And yet at the same time as Jesus does this, he does not reject the need for people to repent to have a change of heart and mind. He still affirms the need for people to live just and moral lives as he adds these words: But unless you repent, you too will all perish. All of our actions produce effects in life. In all of our actions, we are creating conditions that when they mature will potentially reap good or bad results. The question remains, are our actions and attitudes laying seeds in the world that will give rise to beneficial effects, or are our actions and attitudes laying seeds that will give rise to bad or harmful effects. And so, while Jesus rejects the view that God uses the events of life to bless or punish his people, he does not reject the wisdom of cause and effect. What are the seeds that we are planting in our individual lives and in our collective lives, and what will those seeds grow into in the future? Just one example: If we continue to burn fossil fuels without limit or concern, what seeds of harm are we laying for the future?
I would like to close by asking the question: If God is not the one pulling all the levers behind the scenes of life, then if we are to still affirm a belief in the existence of God, how is God active within the world today? What are the signs of God’s activity amongst us? If God is not directing the course of history, then what is God doing? Where is God active? How is God active?
I believe the Apostle Paul gives us a helpful clue when in his letter to the Galatians he speaks about the fruit of the Spirit. I think they could be referred to also as ‘The signs of God’s activity’…Wherever there are signs of love and genuine and deep care, God is present and active. Wherever there is joy, real and deep joy, God is active. Wherever patience is being displayed it is a sign that God is active. Where ever there are acts of genuine kindness God is at work. Wherever there are acts of goodness, God is at work and active. Wherever people act in ways that are faithful and trustworthy, God is active and at work. Wherever gentleness is shown, God’s presence is being revealed. And wherever self-control is displayed for a greater good, God is at work in the world. These are the signs of God’s activity and God’s presence at work in the world.
There is something quite subtle about all of this. And perhaps this is why Jesus describes God’s Kingdom with the metaphor of tiny mustard seeds. Seeds that grow into sprawling bushes that create cover and protection for little birds. He also describes the work of God like yeast that is worked into dough. The yeast is tiny and when it is worked into the dough becomes invisible. You can’t see it, but it is active behind the scenes making the whole loaf rise. So it is with the activity of God. It is subtle, not always easily seen, but it makes a world of difference.
May we become partners in this subtle activity of God in the world. When super-powers are invading other countries and causing devastation, may we continue in ways small and large, to sow seeds of deep and genuine love and care in the world producing a harvest of love, joy, peace, patience, kindness, goodness, faithfulness, gentleness, and self-control. That is the way God will be seen to be active and at work in the world, not in using great super-powers to inflict punishment and mayhem upon the sinners of the world. May the love of Jesus save us from such unhelpful and harmful views.

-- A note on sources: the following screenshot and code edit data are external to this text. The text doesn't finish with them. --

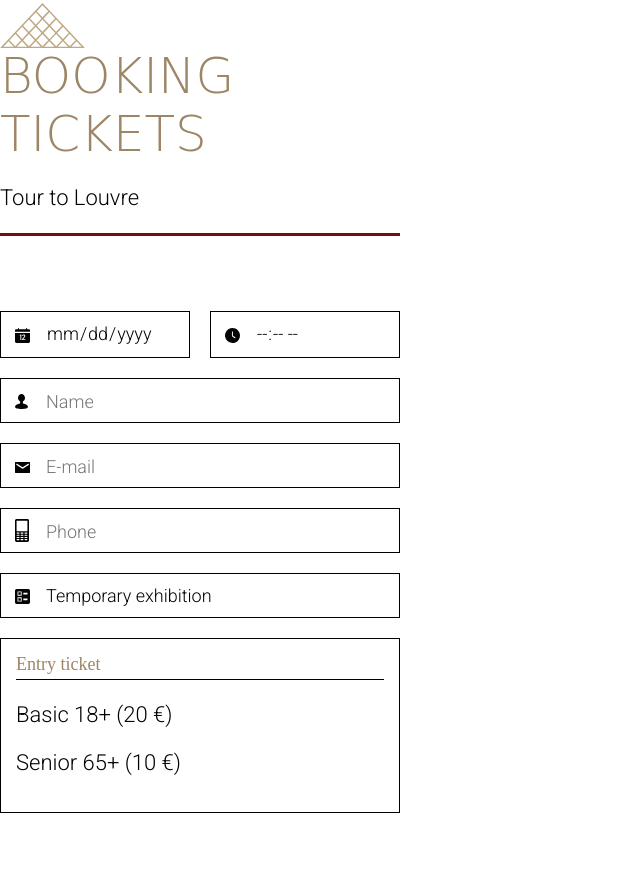
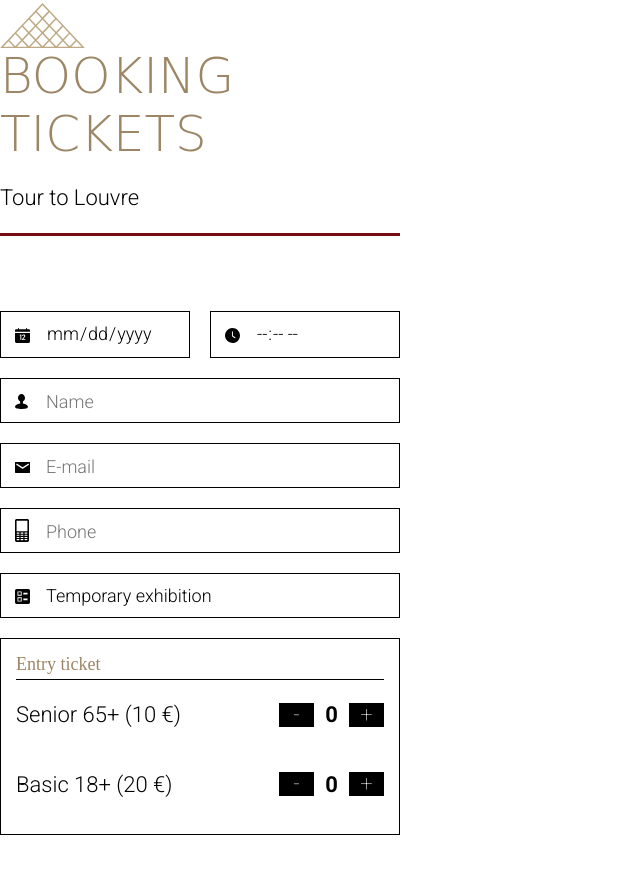
Before and after one commit to egorokunevich/museum, a plain HTML site: page index.html in a window 1280 px wide. Shown: the part 9735-10609 px from the top of the page, without its empty margins (0-640 px from the left). Drawn offline with Linux system fonts and the light colour scheme; a web font is replaced by a local one.

Commit message:
Add files via upload

```diff
--- a/css/booking.css
+++ b/css/booking.css
@@ -226,3 +226,61 @@
   width: 100%;
   background-color: black;
 }
+
+.booking__inputs {
+  box-sizing: border-box;
+  padding: 0;
+  margin: 0;
+  display: flex;
+  align-items: center;
+  justify-content: space-between;
+  max-width: 105px;
+  max-height: 25px;
+  width: 100%;
+  height: 100%;
+}
+
+.booking__number {
+  box-sizing: border-box;
+  max-width: 35px;
+  margin: 0;
+  padding: 0;
+  color: black;
+  text-align: center;
+  font-weight: bold;
+  border: none;
+}
+
+.booking__btn {
+  color: white;
+  background-color: black;
+  font-size: 100%; /* 100% = 16px */
+  font-family: "Roboto", sans-serif;
+  box-sizing: border-box;
+  margin: 0;
+  max-width: 35px;
+  width: 100%;
+  max-height: 25px;
+  height: 100%;
+  text-align: center;
+  font-weight: 200;
+  transition: 0.2s;
+  line-height: 1.1;
+}
+
+.booking__btn:hover {
+  cursor: pointer;
+  /* background-color: #740c11; */
+  background-color: #e2e2e2;
+  color: black;
+  border: 1px solid black;
+  font-weight: 500;
+}
+
+.booking-entry__ticket {
+  display: flex;
+  flex-flow: row nowrap;
+  justify-content: space-between;
+  align-items: center;
+  padding: 0;
+}
--- a/css/style.css
+++ b/css/style.css
@@ -293,6 +293,8 @@
   color: #710707;
 }
 
+
+/* Адаптация под 1024px */
 @media (max-width: 1024px) {
   * {
     font-size: 20px;
--- a/css/tickets.css
+++ b/css/tickets.css
@@ -63,24 +63,11 @@
   text-align: center;
   font-weight: bold;
   border: none;
-  /* Убирает стрелки в input[type="number"] */
-  -moz-appearance: textfield;
 }
 
 .amount__number_total {
   text-align: left;
   width: 10%;
-}
-
-/* Убирает стрелки в input[type="number"] */
-.amount__number:hover,
-.amount__number:focus {
-  -moz-appearance: number-input;
-}
-.amount__number::-webkit-outer-spin-button,
-.amount__number::-webkit-inner-spin-button {
-  -webkit-appearance: none;
-  margin: 0;
 }
 
 .amount__btn {
--- a/index.html
+++ b/index.html
@@ -474,11 +474,22 @@
               </label>
               <div class="booking-entry">
                 <p class="booking-entry__title text_gold">Entry ticket</p>
-                <div class="booking-entry__ticket_basic">
+                <div class="booking-entry__ticket">
+                  <p class="text_black">Senior 65+ (10 €)</p>
+                  <div class="booking__inputs">
+                    <div class="booking__btn">-</div>
+                    <input class="booking__number" type="number" min="0" max="20" value="0" readonly>
+                    <div class="booking__btn">+</div>
+                  </div>
+                </div>
+                <div class="booking-entry__ticket">
                   <p class="text_black booking-entry__ticket_">Basic 18+ (20 €)</p>
-                  <p class="text_black">Senior 65+ (10 €)</p>
+                  <div class="booking__inputs">
+                    <div class="booking__btn">-</div>
+                    <input class="booking__number" type="number" min="0" max="20" value="0" readonly>
+                    <div class="booking__btn">+</div>
+                  </div>
                 </div>
-                <div class="booking-entry__ticket_senior"></div>
               </div>
             </form>
           </div>
```
Also changed, not shown: css/normalize.css.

*Chinese Wisdom Story found on: http://www.drmarlo.com/dr-marlo-speaks/maybe-so-maybe-not-well-see/